The United States Court of Appeals for the Federal Circuit affirmed the validity of key claims of a patent asserted by Cocona Labs in patent infringement cases brought against VF Outdoor LLC d/b/a The North Face (TNF) and Columbia Sportswear.
In 2017, Cocona Labs, a small Boulder, Colorado-based company, known for its dynamic thermoregulating 37.5 Technology, sued TNF and Columbia in the U.S. District Court for the District of Colorado for alleged infringement of U.S. patent number 8,945,287 B2 (the “‘287 Patent”).
In the years preceding the lawsuit, TNF and Columbia had purchased Cocona’s proprietary 2.5L waterproof breathable laminate technology from authorized suppliers and incorporated it into various outerwear product lines.
Cocona sued TNF and Columbia for patent infringement after the large outdoor apparel companies terminated their business relationships with Cocona and ceased purchasing material from Cocona’s authorized suppliers but allegedly continued to offer products that incorporated Cocona’s patented technology.

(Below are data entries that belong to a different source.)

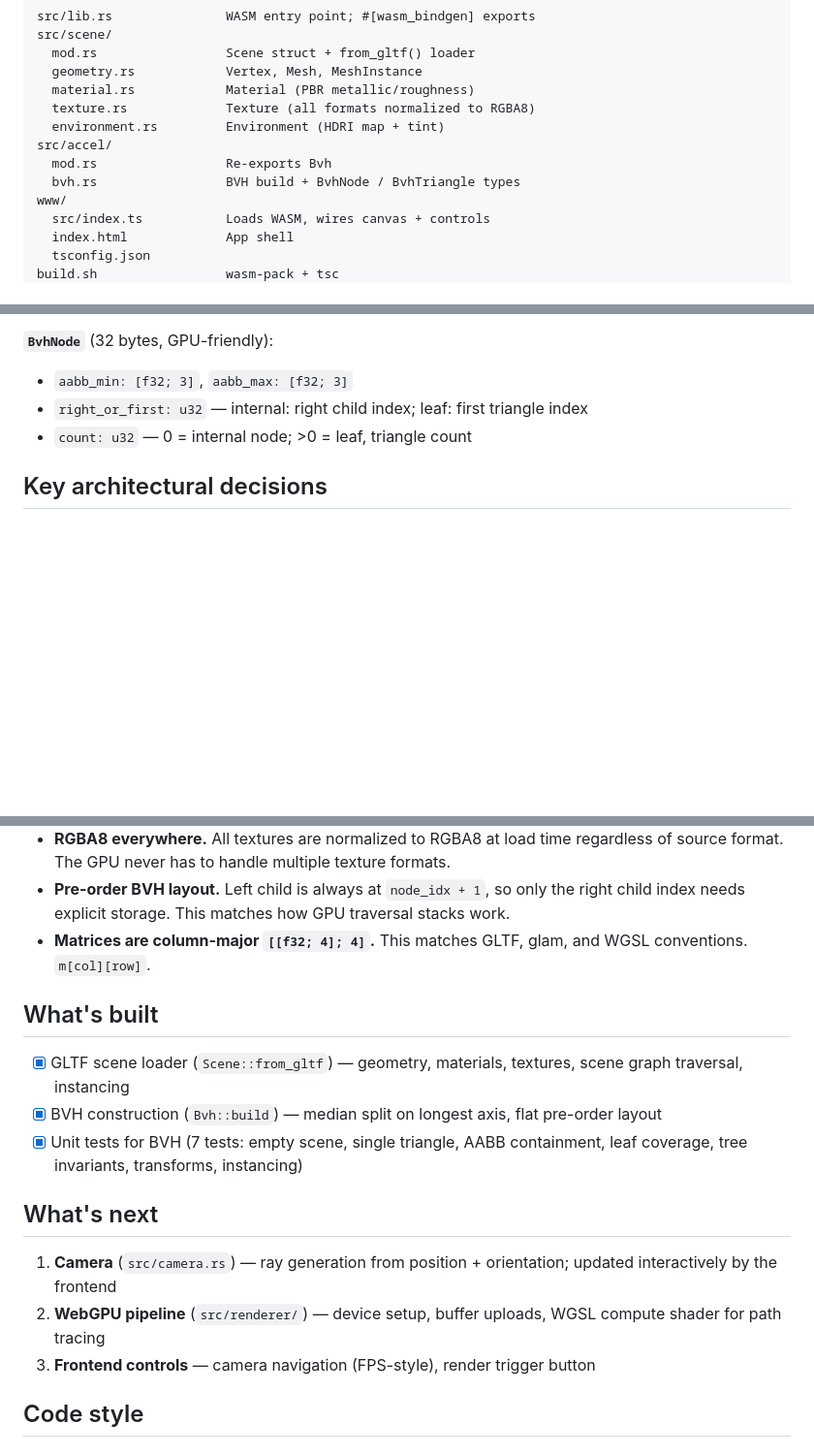
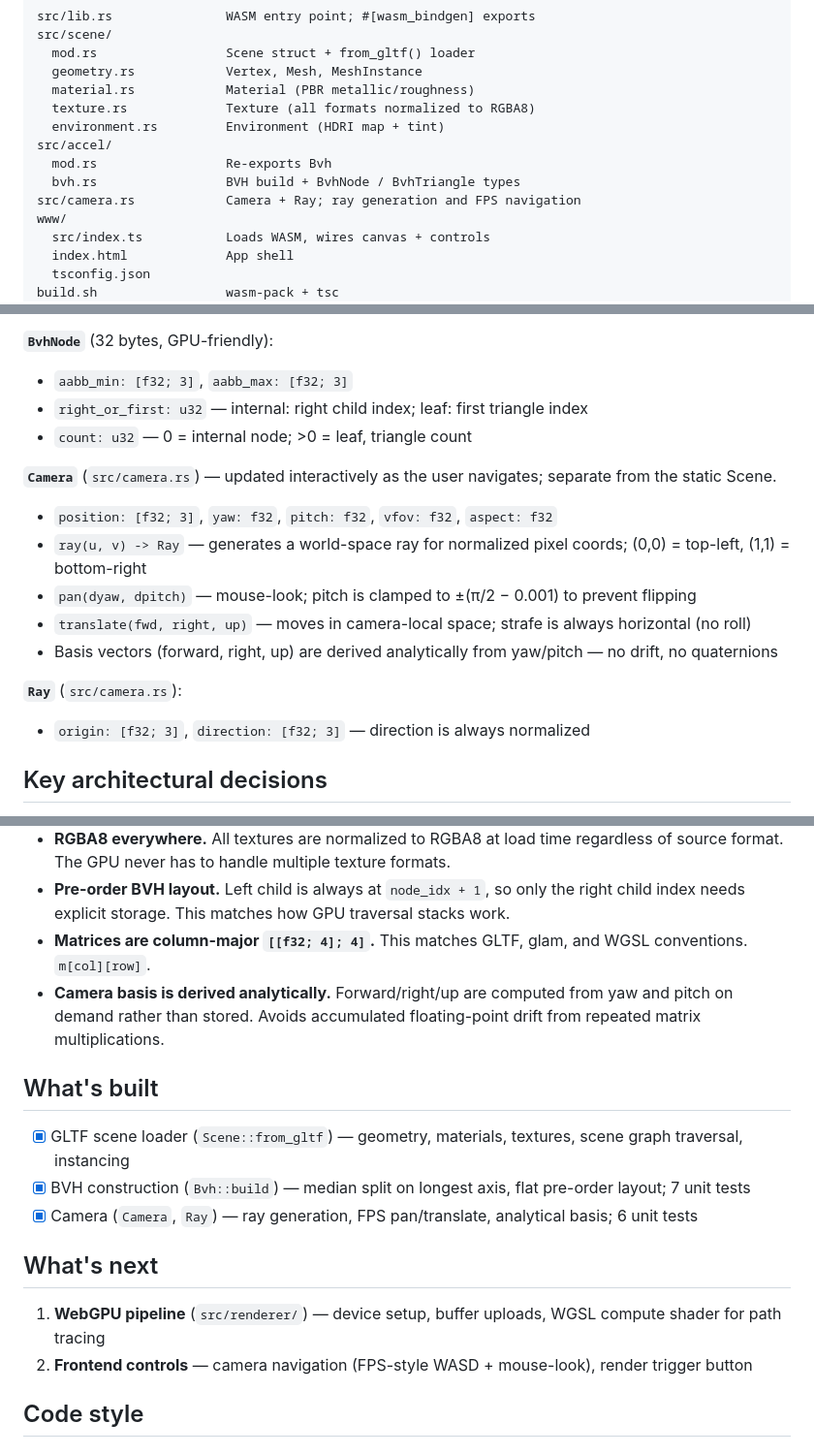
Before and after one commit to chrisdk/RustRenderer, a Markdown page: CLAUDE.md, 3 parts joined by grey strips. Shown at 97% size. Drawn GitHub-style; blank space fills up the shorter version.

Commit message:
Update CLAUDE.md with camera module
Adds Camera and Ray to the module map, key types, architectural
decisions, and status checklist. Marks camera as done; updates
What's next to reflect that the WebGPU pipeline is the immediate
priority.

Co-Authored-By: Claude Sonnet 4.6 <noreply@anthropic.com>

```diff
--- a/CLAUDE.md
+++ b/CLAUDE.md
@@ -32,6 +32,7 @@ src/scene/
 src/accel/
   mod.rs                 Re-exports Bvh
   bvh.rs                 BVH build + BvhNode / BvhTriangle types
+src/camera.rs            Camera + Ray; ray generation and FPS navigation
 www/
   src/index.ts           Loads WASM, wires canvas + controls
   index.html             App shell
@@ -58,6 +59,16 @@ run.sh                   build.sh then python3 HTTP server on :8080
 - `right_or_first: u32` — internal: right child index; leaf: first triangle index
 - `count: u32` — 0 = internal node; >0 = leaf, triangle count
 
+**`Camera`** (`src/camera.rs`) — updated interactively as the user navigates; separate from the static Scene.
+- `position: [f32; 3]`, `yaw: f32`, `pitch: f32`, `vfov: f32`, `aspect: f32`
+- `ray(u, v) -> Ray` — generates a world-space ray for normalized pixel coords; (0,0) = top-left, (1,1) = bottom-right
+- `pan(dyaw, dpitch)` — mouse-look; pitch is clamped to ±(π/2 − 0.001) to prevent flipping
+- `translate(fwd, right, up)` — moves in camera-local space; strafe is always horizontal (no roll)
+- Basis vectors (forward, right, up) are derived analytically from yaw/pitch — no drift, no quaternions
+
+**`Ray`** (`src/camera.rs`):
+- `origin: [f32; 3]`, `direction: [f32; 3]` — direction is always normalized
+
 ## Key architectural decisions
 
 - **Geometry stays in local space.** Transforms are stored per-instance and applied at BVH build time. This enables instancing without duplicating vertex data.
@@ -65,18 +76,18 @@ run.sh                   build.sh then python3 HTTP server on :8080
 - **RGBA8 everywhere.** All textures are normalized to RGBA8 at load time regardless of source format. The GPU never has to handle multiple texture formats.
 - **Pre-order BVH layout.** Left child is always at `node_idx + 1`, so only the right child index needs explicit storage. This matches how GPU traversal stacks work.
 - **Matrices are column-major `[[f32; 4]; 4]`.** This matches GLTF, glam, and WGSL conventions. `m[col][row]`.
+- **Camera basis is derived analytically.** Forward/right/up are computed from yaw and pitch on demand rather than stored. Avoids accumulated floating-point drift from repeated matrix multiplications.
 
 ## What's built
 
 - [x] GLTF scene loader (`Scene::from_gltf`) — geometry, materials, textures, scene graph traversal, instancing
-- [x] BVH construction (`Bvh::build`) — median split on longest axis, flat pre-order layout
-- [x] Unit tests for BVH (7 tests: empty scene, single triangle, AABB containment, leaf coverage, tree invariants, transforms, instancing)
+- [x] BVH construction (`Bvh::build`) — median split on longest axis, flat pre-order layout; 7 unit tests
+- [x] Camera (`Camera`, `Ray`) — ray generation, FPS pan/translate, analytical basis; 6 unit tests
 
 ## What's next
 
-1. **Camera** (`src/camera.rs`) — ray generation from position + orientation; updated interactively by the frontend
-2. **WebGPU pipeline** (`src/renderer/`) — device setup, buffer uploads, WGSL compute shader for path tracing
-3. **Frontend controls** — camera navigation (FPS-style), render trigger button
+1. **WebGPU pipeline** (`src/renderer/`) — device setup, buffer uploads, WGSL compute shader for path tracing
+2. **Frontend controls** — camera navigation (FPS-style WASD + mouse-look), render trigger button
 
 ## Code style
 
```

Cocona asserted in its complaint that infringement by both companies was knowing, intentional and willful.
After litigating the merits of Cocona’s claims for almost a year, TNF filed a petition before the Patent Trial and Appeal Board of the United States Patent and Trademark Office (PTAB) challenging the validity of claims of the ’287 Patent.
After a full trial, the PTAB rejected TNF’s arguments and ruled that key claims of the ‘287 Patent were not invalid.
TNF appealed the PTAB’s decision, resulting in the Court of Appeals affirming the validity of those claims at the March 4 hearing.
“This is a great day not only for Cocona, but for all small, technology companies in the United States working to protect the unauthorized use of their American-made technology from large firms sourcing products overseas where IP rights are nearly impossible to protect,” said Jeff Bowman, Cocona CEO.
“This concept of rational infringement is common today,” Bowman said. “Large companies apparently view it as more cost-effective to infringe than it is to pay royalties, under the belief that small technology companies will be unable to bear the legal costs of enforcing their IP.”